Treatment of subjects is a whole other ballgame. Trends and memes in fan art come and go so quickly: recently we’ve seen memes like “Spock Not Impressed” and steampunk treatments of various subjects. What has been the weirdest or outlandish fan art meme you’ve featured on your site?
JP: Ah yes! There is a black hole on the internet FILLED with hilarious / nonsensical memes and steampunk upgrades. The weirdest / outlandish I guess would have to obviously be the Rage Faces, but with a Sam Spratt treatment. I also try and categorize any memes that I post here.
My favourite trends have definitely been the “minimalist” art and “vintage poster” themes. I know it’s probably impossible for you to pick a favorite, but what trends amuse or entertain you the most?
JP: I’m all about minimalist artwork. Not to a degree where it is obvious that it took them 2 minutes to make. I like simple, yet clever. Here is a good amount of minimalist posts from the past that meet the criteria.
You’re a big supporter of TeeFury and other companies that showcase fan art on clothing lines. Why the interest in online retail, and what other kinds of purchaseable fan art would you like to see more of?
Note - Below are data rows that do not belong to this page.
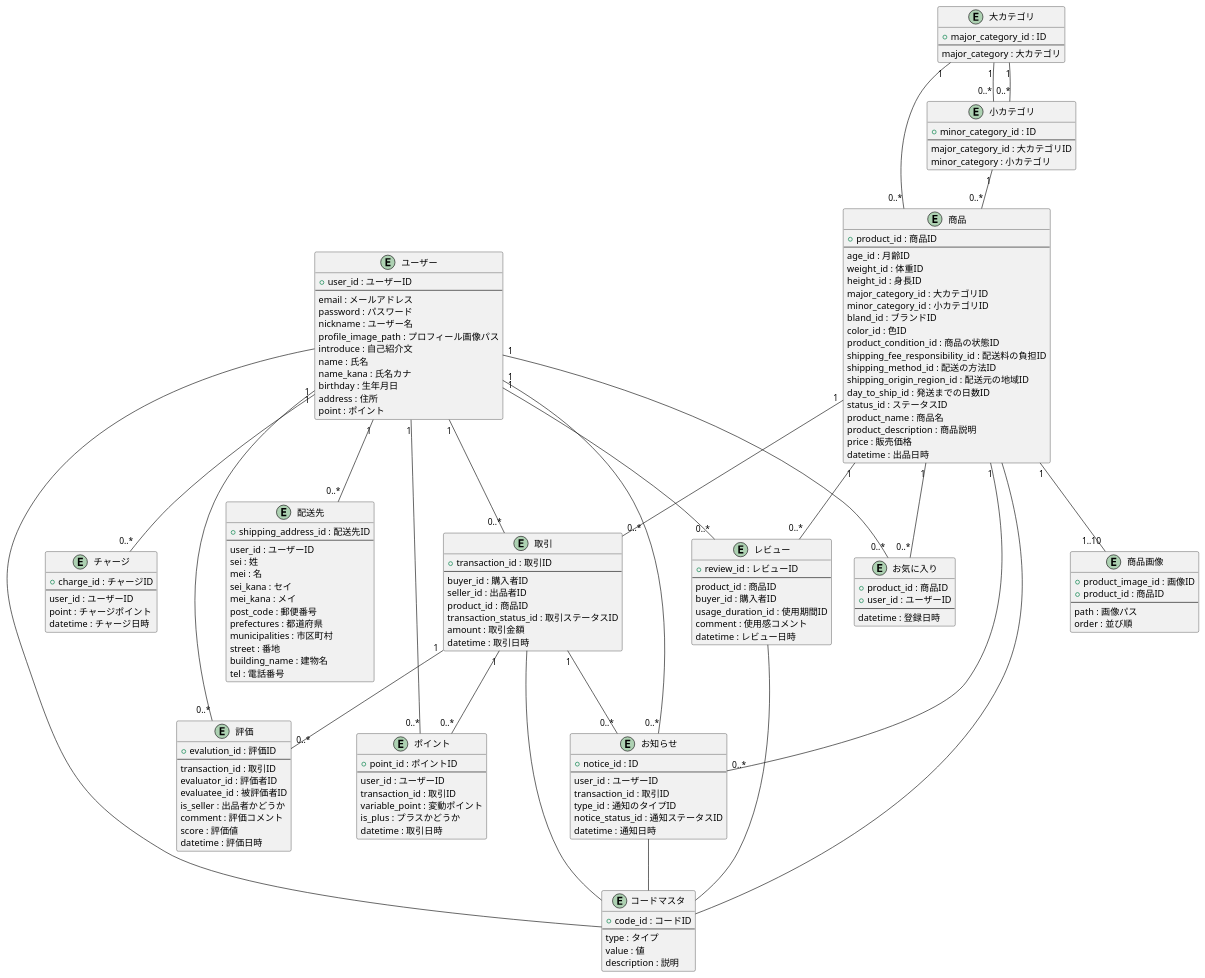
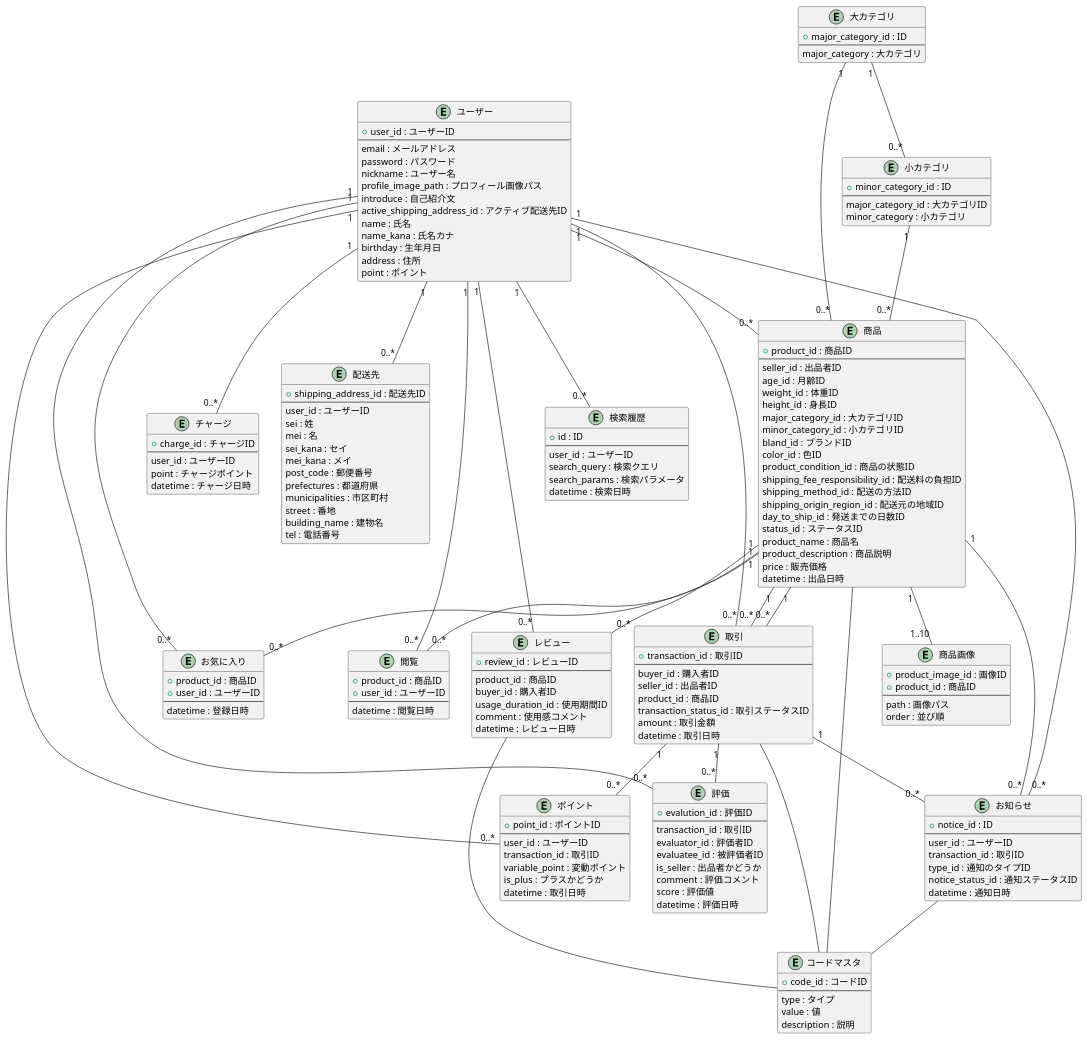
One commit to togask/baby-motsu changed the diagram in ER.pu. Above: the diagram before and after it, drawn with PlantUML. The commit also changed 1 other file, not shown here.

Commit message:
seller_idの漏れ追加

```diff
--- a/ER.pu
+++ b/ER.pu
@@ -1,178 +1,199 @@
 @startuml
 
 entity "ユーザー" as user {
   + user_id : ユーザーID
   --
   email : メールアドレス
   password : パスワード
   nickname : ユーザー名
   profile_image_path : プロフィール画像パス
   introduce : 自己紹介文
+  active_shipping_address_id : アクティブ配送先ID
   name : 氏名
   name_kana : 氏名カナ
   birthday : 生年月日
   address : 住所
   point : ポイント
 }
 
 entity "配送先" as shipping_address {
   + shipping_address_id : 配送先ID
   --
   user_id : ユーザーID
   sei : 姓
   mei : 名
   sei_kana : セイ
   mei_kana : メイ
   post_code : 郵便番号
   prefectures : 都道府県
   municipalities : 市区町村
   street : 番地
   building_name : 建物名
   tel : 電話番号
+}
+
+entity "検索履歴" as search_history {
+  + id : ID
+  --
+  user_id : ユーザーID
+  search_query : 検索クエリ
+  search_params : 検索パラメータ
+  datetime : 検索日時
 }
 
 entity "取引" as transaction {
   + transaction_id : 取引ID
   --
   buyer_id : 購入者ID
   seller_id : 出品者ID
   product_id : 商品ID
   transaction_status_id : 取引ステータスID
   amount : 取引金額
   datetime : 取引日時
 }
 
 entity "ポイント" as point {
   + point_id : ポイントID
   --
   user_id : ユーザーID
   transaction_id : 取引ID
   variable_point : 変動ポイント
   is_plus : プラスかどうか
   datetime : 取引日時
 }
 
 entity "お気に入り" as favorite {
   + product_id : 商品ID
   + user_id : ユーザーID
   --
   datetime : 登録日時
 }
 
+entity "閲覧" as productviews {
+  + product_id : 商品ID
+  + user_id : ユーザーID
+  --
+  datetime : 閲覧日時
+}
+
 entity "チャージ" as charge {
   + charge_id : チャージID
   --
   user_id : ユーザーID
   point : チャージポイント
   datetime : チャージ日時
 }
 
 entity "レビュー" as review {
   + review_id : レビューID
   --
   product_id : 商品ID
   buyer_id : 購入者ID
   usage_duration_id : 使用期間ID
   comment : 使用感コメント
   datetime : レビュー日時
 }
 
 entity "商品" as product {
   + product_id : 商品ID
   --
+  seller_id : 出品者ID
   age_id : 月齢ID
   weight_id : 体重ID
   height_id : 身長ID
   major_category_id : 大カテゴリID
   minor_category_id : 小カテゴリID
   bland_id : ブランドID
   color_id : 色ID
   product_condition_id : 商品の状態ID
   shipping_fee_responsibility_id : 配送料の負担ID
   shipping_method_id : 配送の方法ID
   shipping_origin_region_id : 配送元の地域ID
   day_to_ship_id : 発送までの日数ID
   status_id : ステータスID
   product_name : 商品名
   product_description : 商品説明
   price : 販売価格
   datetime : 出品日時
 }
 
 entity "商品画像" as product_image {
   + product_image_id : 画像ID
   + product_id : 商品ID
   --
   path : 画像パス
   order : 並び順
 }
 
 entity "評価" as evaluation {
   + evalution_id : 評価ID
   --
   transaction_id : 取引ID
   evaluator_id : 評価者ID
   evaluatee_id : 被評価者ID
   is_seller : 出品者かどうか
   comment : 評価コメント
   score : 評価値
   datetime : 評価日時
 }
 
 entity "お知らせ" as notice {
   + notice_id : ID
   --
   user_id : ユーザーID
   transaction_id : 取引ID
   type_id : 通知のタイプID
   notice_status_id : 通知ステータスID
   datetime : 通知日時
 }
 
 entity "大カテゴリ" as major_category {
   + major_category_id : ID
   --
   major_category : 大カテゴリ
 }
 
 entity "小カテゴリ" as minor_category {
   + minor_category_id : ID
   --
   major_category_id : 大カテゴリID
   minor_category : 小カテゴリ
 }
 
 entity "コードマスタ" as code_master {
   + code_id : コードID
   --
   type : タイプ
   value : 値
   description : 説明
 }
 
 user "1" -- "0..*" shipping_address
 user "1" -- "0..*" transaction
+user "1" -- "0..*" search_history
+user "1" -- "0..*" point
+user "1" -- "0..*" favorite
+user "1" -- "0..*" productviews
+user "1" -- "0..*" charge
+user "1" -- "0..*" review
+user "1" -- "0..*" evaluation
+user "1" -- "0..*" notice
+user "1" -- "0..*" product
+product "1" -- "0..*" transaction
 product "1" -- "0..*" transaction
 product "1" -- "1..10" product_image
-user "1" -- "0..*" point
-transaction "1" -- "0..*" point
 product "1" -- "0..*" favorite
-user "1" -- "0..*" favorite
-user "1" -- "0..*" charge
+product "1" -- "0..*" productviews
 product "1" -- "0..*" review
-user "1" -- "0..*" review
+product "1" -- "0..*" notice
 major_category "1" -- "0..*" product
 minor_category "1" -- "0..*" product
+major_category "1" -- "0..*" minor_category
+transaction "1" -- "0..*" point
 transaction "1" -- "0..*" evaluation
-user "1" -- "0..*" evaluation
-major_category "1" -- "0..*" minor_category
-user "1" -- "0..*" notice
 transaction "1" -- "0..*" notice
-product "1" -- "0..*" notice
-major_category "1" -- "0..*" minor_category
 product -- code_master
-user -- code_master
 transaction -- code_master
 review -- code_master
 notice -- code_master
 @enduml
```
JP: I’m a HUGE t-shirt nut. I have two massive shirt mountains on my dresser (the wife LOVES it…). I find it fun grabbing up geeky shirts and showing my geek pride on a daily basis. I have lined my office desk with geeky toys and items to keep me inspired. I might not design like I used to, but I still need that motivation. I would love to see more custom video game / geek hand made figurines made and for sale. My friend / fellow blogger Whit Anderson (dbsw) stopped by the other day and showed me a custom zombie Star Wars Stormtrooper that a pal of his made. I could use an army of those…
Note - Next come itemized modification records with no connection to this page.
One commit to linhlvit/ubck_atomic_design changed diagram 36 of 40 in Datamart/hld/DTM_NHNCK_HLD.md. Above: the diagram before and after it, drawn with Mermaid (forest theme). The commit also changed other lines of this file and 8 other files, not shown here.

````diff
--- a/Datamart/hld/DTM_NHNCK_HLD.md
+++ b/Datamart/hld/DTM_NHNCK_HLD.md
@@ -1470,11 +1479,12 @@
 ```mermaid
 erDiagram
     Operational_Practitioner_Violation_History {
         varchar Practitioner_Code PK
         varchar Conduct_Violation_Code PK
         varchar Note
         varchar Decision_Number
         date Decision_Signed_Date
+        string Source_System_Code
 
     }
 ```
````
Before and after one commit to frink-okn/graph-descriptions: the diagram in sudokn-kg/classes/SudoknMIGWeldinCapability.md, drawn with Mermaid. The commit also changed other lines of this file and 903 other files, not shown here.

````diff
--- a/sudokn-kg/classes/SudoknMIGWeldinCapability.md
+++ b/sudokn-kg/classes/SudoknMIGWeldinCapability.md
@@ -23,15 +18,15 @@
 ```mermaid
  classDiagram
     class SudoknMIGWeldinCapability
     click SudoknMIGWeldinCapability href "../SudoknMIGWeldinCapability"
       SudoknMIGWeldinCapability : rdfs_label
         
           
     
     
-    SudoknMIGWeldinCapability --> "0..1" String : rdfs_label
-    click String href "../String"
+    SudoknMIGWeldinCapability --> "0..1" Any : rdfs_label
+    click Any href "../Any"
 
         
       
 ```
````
Fan art occupies a weird role in the art spectrum. It’s not always taken seriously as “art,” but its popularity and influence (online at least) is immense. How have you seen fan art’s role change as a public and widely accessible art form?
JP: It has grown by leaps and bounds over the past few years, it seems. At least, it seems that way from where I sit. There is a massive list of artists that can throw down some AMAZING fan art without even breaking a sweat. Fan Art shows are popping up everywhere and I see more and more artists jumping at the chance to get their work displayed within these shows. We are at a time where the old school geeks want something to bring us back to the good old days. What better way to do that then droll over a rad piece of fan art? The modern geeks are just as strong about wanting their favorite game, film, book or comic given a fun mash up, redesign or 3D design. Life is good…
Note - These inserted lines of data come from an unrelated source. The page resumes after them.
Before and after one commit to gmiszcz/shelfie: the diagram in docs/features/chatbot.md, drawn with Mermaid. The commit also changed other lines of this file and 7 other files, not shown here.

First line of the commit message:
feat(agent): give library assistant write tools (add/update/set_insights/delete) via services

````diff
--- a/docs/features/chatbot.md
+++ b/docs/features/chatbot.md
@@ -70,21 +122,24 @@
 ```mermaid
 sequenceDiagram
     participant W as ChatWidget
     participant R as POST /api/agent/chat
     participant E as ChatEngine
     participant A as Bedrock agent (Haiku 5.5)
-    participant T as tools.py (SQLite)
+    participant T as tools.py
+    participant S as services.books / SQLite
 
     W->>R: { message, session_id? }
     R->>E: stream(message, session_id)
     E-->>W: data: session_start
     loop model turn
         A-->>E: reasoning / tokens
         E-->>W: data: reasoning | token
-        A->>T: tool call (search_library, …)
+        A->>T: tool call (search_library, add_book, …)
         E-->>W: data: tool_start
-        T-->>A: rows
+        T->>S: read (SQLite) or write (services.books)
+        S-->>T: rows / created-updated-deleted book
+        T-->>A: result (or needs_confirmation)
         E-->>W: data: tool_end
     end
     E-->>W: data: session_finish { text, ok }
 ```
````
You’re a graphic designer by trade, but you’re making a name for yourself as a promoter of other peoples’ work. Do you ever feel like your own art is getting put aside to manage your busy website?
JP: Oh, of course. I’m not too worried about it though. I have found a strong passion for doing what I do. Someday I will figure out how to juggle this blog and getting back to art. Hopefully… :)
What’s next for Rampaged Reality?